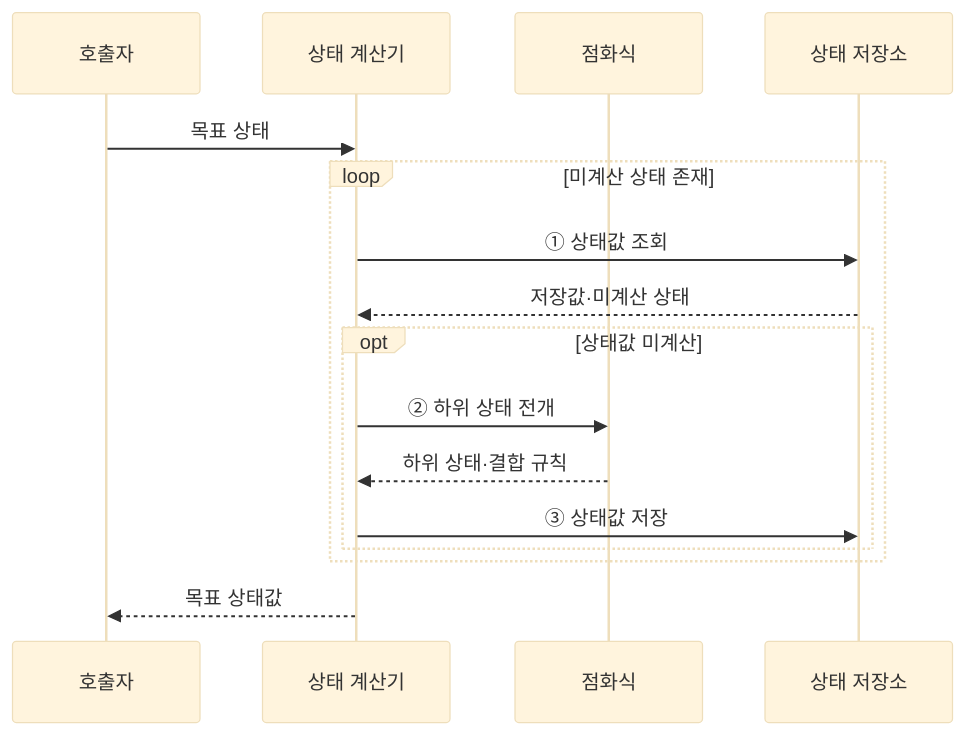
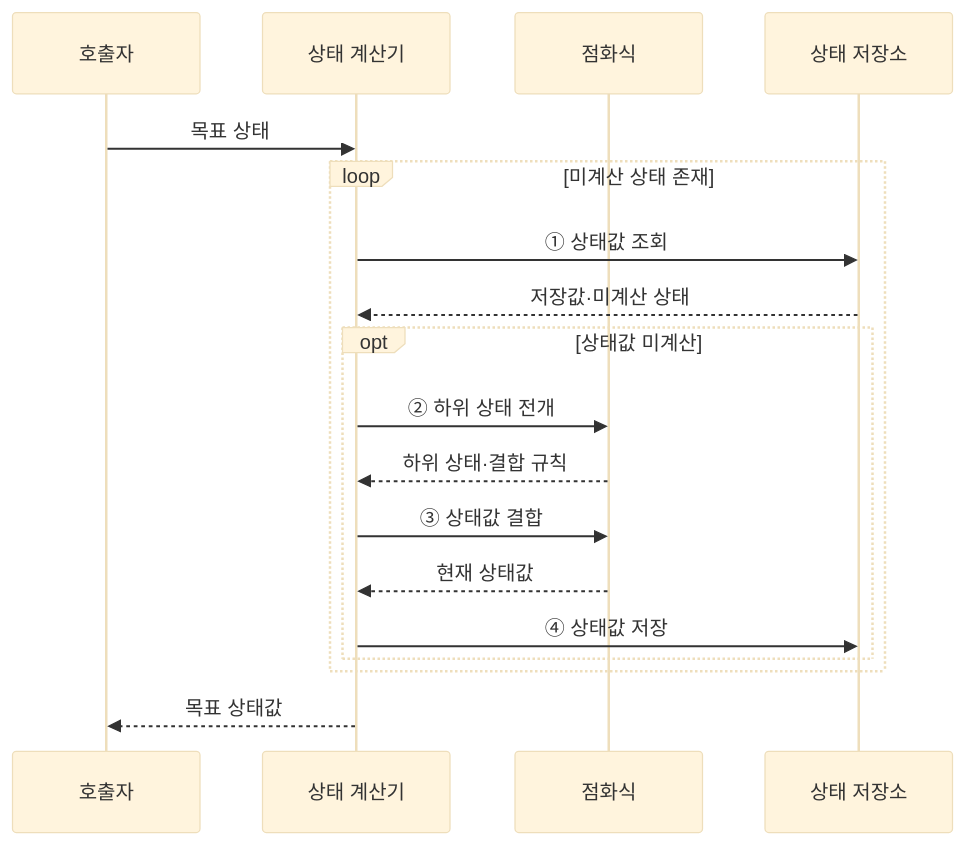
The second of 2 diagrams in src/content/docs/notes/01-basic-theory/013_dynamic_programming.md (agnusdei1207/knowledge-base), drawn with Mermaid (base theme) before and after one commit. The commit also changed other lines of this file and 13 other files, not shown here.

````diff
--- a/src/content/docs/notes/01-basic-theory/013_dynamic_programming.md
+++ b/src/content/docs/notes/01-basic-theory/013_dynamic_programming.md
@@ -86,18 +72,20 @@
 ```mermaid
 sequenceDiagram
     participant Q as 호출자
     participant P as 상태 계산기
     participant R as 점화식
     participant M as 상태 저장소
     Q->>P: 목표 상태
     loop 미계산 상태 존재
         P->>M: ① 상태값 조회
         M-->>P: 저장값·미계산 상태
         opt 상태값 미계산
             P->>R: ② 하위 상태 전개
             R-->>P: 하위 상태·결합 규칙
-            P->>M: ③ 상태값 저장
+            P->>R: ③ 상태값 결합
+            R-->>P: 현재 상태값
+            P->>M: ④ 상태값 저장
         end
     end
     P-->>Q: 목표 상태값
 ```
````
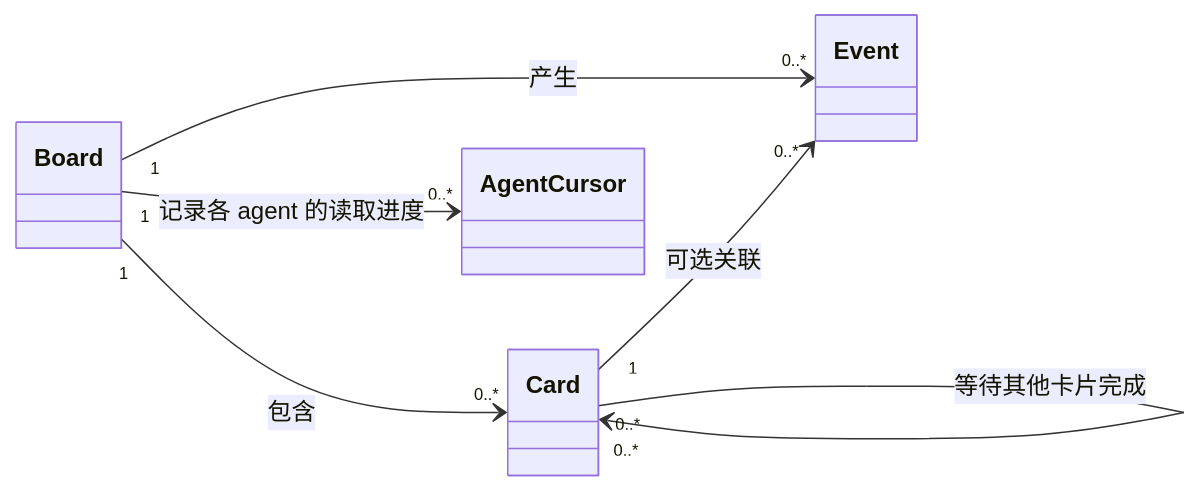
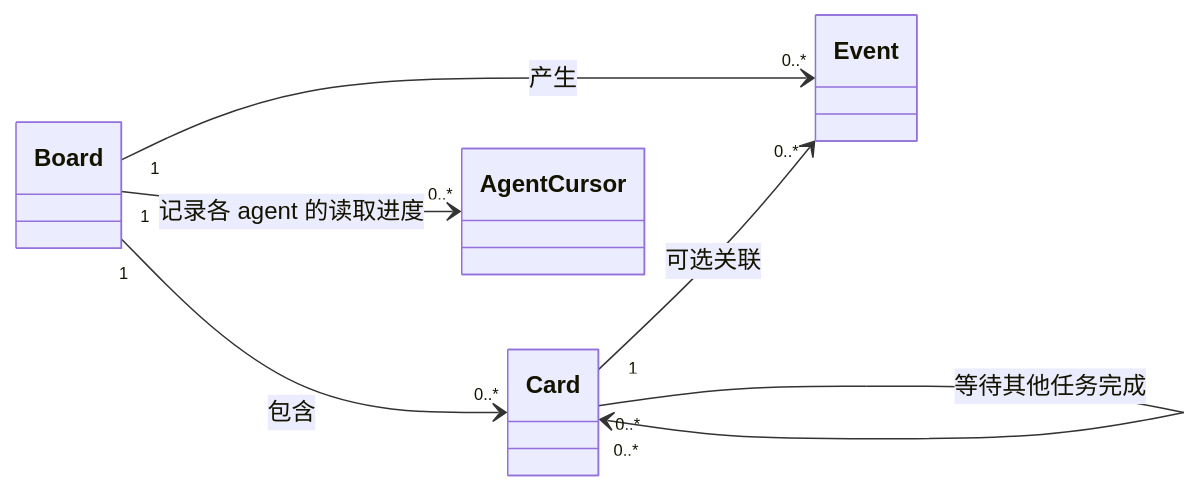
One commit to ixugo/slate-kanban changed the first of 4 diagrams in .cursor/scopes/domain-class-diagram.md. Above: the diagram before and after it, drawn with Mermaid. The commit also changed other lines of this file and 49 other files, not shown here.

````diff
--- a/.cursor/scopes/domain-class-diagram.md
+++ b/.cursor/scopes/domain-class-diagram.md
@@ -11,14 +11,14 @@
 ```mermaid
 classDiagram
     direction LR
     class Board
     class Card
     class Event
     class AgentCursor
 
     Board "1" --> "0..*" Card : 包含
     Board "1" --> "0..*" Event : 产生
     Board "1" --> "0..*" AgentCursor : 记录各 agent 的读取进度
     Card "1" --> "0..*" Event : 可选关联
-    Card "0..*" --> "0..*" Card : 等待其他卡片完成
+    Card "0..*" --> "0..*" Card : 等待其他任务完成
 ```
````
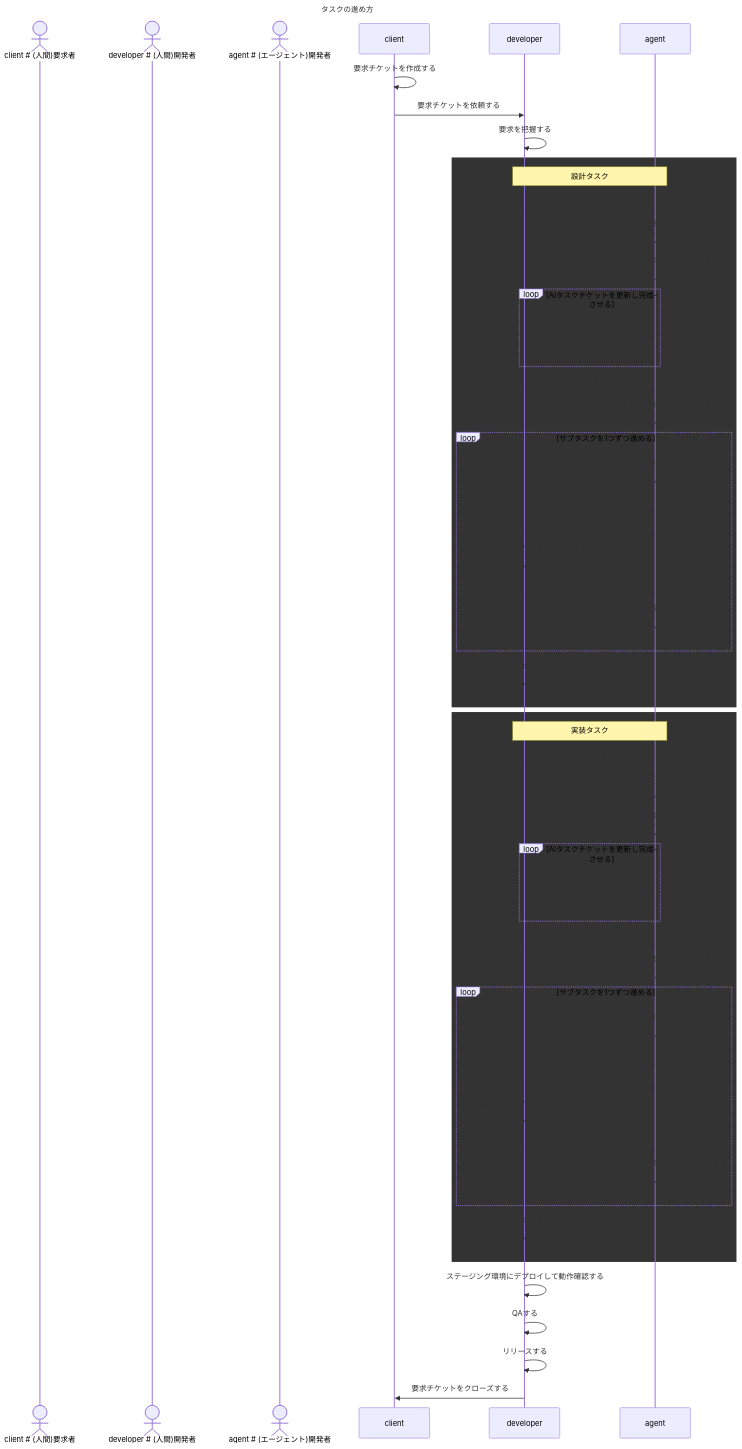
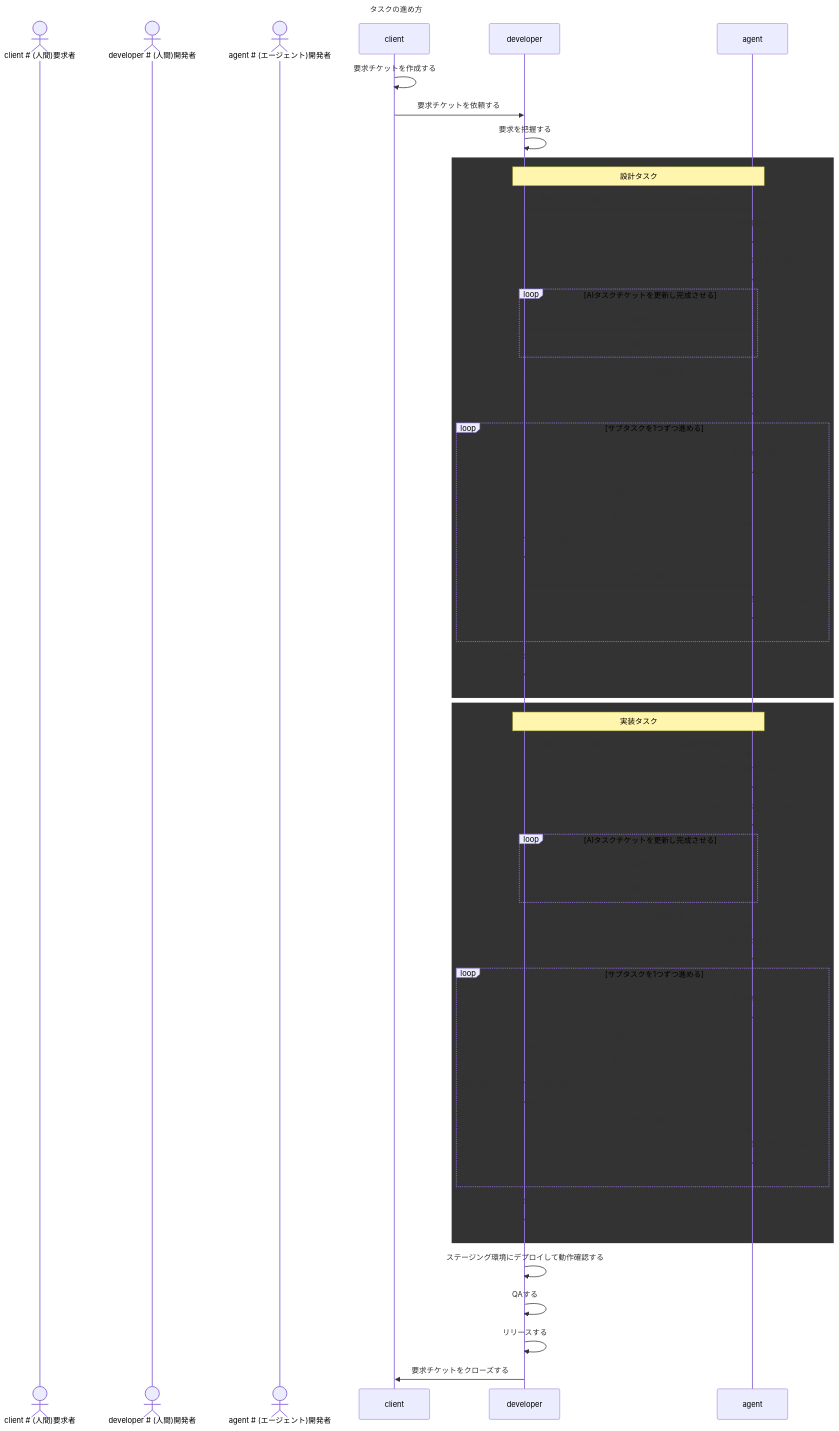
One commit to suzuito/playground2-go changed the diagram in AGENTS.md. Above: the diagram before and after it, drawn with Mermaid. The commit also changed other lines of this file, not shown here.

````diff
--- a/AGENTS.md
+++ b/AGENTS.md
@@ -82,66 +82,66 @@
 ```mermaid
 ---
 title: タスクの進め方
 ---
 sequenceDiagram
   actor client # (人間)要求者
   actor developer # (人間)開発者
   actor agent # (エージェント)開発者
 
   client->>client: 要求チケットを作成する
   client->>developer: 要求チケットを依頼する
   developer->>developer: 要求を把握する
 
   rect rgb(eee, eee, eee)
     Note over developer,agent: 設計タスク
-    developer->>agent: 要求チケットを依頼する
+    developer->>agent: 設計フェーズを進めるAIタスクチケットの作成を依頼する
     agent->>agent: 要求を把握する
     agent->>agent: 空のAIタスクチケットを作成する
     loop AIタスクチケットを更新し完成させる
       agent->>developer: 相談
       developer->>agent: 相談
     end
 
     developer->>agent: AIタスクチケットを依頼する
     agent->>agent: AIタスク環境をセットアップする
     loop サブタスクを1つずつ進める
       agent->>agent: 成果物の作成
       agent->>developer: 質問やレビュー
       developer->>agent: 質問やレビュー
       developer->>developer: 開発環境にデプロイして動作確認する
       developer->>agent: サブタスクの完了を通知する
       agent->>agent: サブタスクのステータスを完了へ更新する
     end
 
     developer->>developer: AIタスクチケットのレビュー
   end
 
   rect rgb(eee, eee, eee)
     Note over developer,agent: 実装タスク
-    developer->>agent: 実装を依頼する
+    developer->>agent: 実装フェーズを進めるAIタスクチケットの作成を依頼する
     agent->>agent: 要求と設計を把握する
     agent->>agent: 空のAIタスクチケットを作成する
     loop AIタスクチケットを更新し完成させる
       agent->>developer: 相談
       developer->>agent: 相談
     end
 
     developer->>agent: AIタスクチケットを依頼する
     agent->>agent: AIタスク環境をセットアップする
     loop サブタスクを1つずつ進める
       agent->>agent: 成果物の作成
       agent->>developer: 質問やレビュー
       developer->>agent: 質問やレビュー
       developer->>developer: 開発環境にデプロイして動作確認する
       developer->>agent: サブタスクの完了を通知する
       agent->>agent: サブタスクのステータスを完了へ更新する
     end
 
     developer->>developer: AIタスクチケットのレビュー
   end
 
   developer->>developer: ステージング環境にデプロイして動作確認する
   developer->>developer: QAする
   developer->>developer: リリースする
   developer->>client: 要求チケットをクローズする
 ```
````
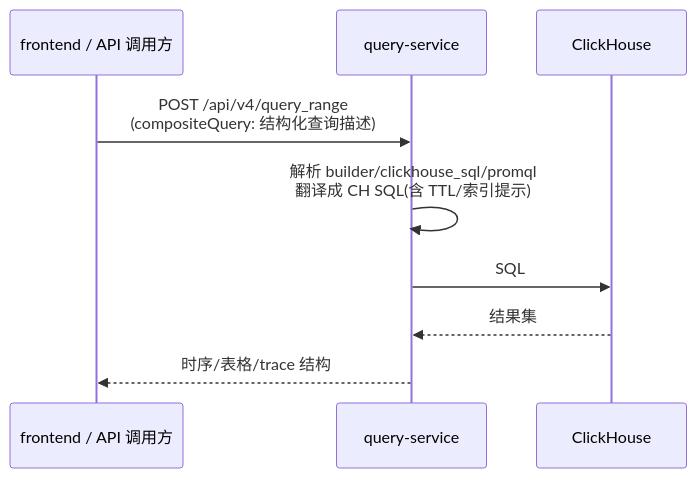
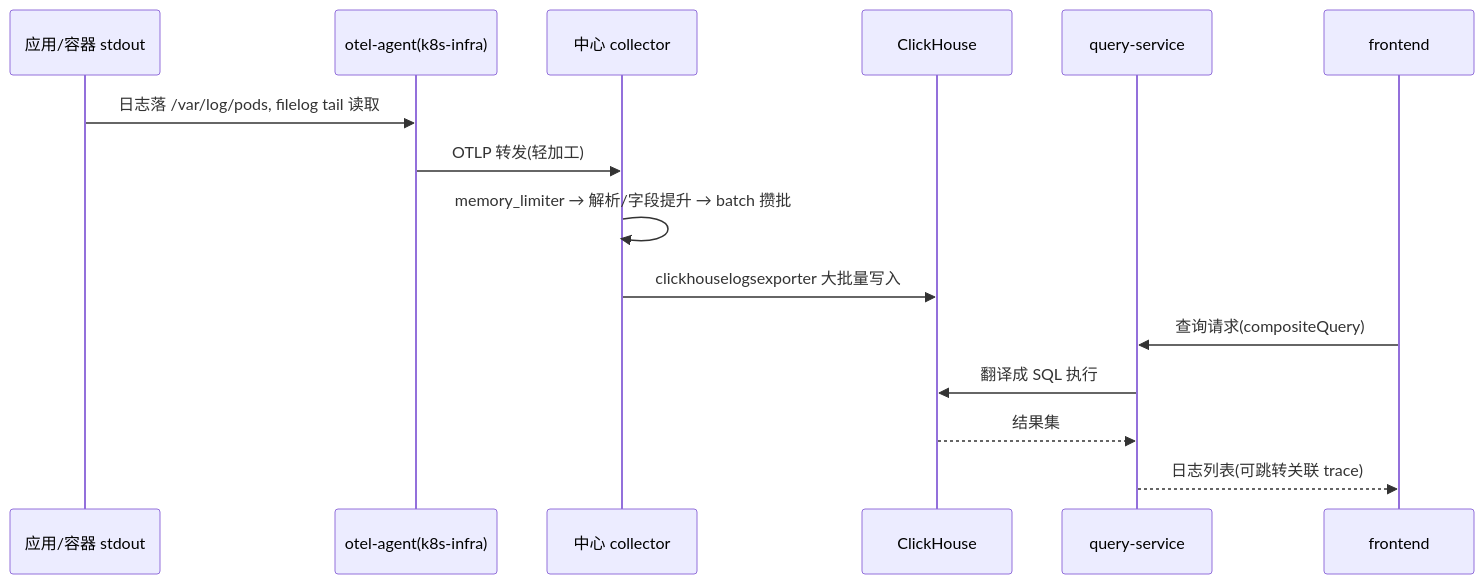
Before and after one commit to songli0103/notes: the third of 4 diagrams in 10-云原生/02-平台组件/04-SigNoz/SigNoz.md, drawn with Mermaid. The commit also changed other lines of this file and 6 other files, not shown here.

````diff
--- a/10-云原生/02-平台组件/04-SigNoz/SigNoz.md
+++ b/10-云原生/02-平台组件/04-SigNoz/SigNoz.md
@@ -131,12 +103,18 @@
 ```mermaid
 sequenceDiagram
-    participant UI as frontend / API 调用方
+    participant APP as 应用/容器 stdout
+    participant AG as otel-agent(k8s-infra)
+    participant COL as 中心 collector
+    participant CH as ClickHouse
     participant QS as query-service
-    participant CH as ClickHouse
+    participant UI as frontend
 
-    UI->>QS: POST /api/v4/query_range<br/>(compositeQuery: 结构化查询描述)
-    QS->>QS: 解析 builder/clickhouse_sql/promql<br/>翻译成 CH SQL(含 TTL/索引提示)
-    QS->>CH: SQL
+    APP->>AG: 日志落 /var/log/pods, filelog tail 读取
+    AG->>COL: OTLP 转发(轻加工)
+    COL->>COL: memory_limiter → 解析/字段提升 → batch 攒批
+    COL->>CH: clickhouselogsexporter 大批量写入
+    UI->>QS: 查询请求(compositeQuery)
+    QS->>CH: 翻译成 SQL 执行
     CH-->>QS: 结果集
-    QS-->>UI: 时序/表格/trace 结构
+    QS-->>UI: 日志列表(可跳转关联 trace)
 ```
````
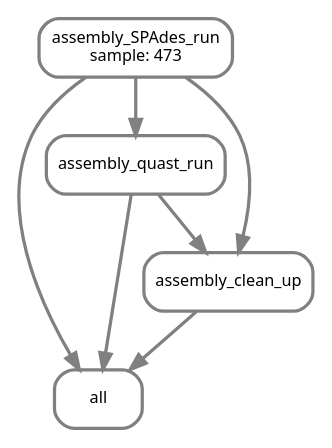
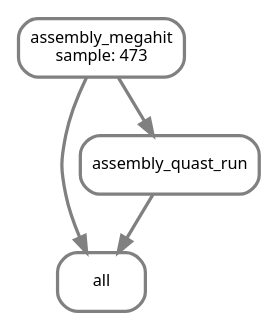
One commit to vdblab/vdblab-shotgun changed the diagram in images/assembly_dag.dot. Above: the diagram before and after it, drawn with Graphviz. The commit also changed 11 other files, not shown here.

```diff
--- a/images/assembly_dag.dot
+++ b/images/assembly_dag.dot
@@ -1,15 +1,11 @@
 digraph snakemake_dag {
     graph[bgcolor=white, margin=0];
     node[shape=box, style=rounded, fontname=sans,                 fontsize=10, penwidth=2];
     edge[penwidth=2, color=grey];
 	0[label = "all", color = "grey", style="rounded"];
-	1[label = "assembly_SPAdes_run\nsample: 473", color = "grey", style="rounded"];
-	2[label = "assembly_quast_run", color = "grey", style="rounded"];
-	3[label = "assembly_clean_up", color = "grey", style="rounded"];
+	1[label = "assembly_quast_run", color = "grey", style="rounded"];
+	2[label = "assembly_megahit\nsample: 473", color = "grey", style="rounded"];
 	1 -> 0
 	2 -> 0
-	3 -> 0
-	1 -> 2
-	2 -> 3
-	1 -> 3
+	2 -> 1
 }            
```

—————

» Task
Where a line in the records above contains the string "nsample", return that line.

» Answer below
-	1[label = "assembly_SPAdes_run\nsample: 473", color = "grey", style="rounded"];
+	2[label = "assembly_megahit\nsample: 473", color = "grey", style="rounded"];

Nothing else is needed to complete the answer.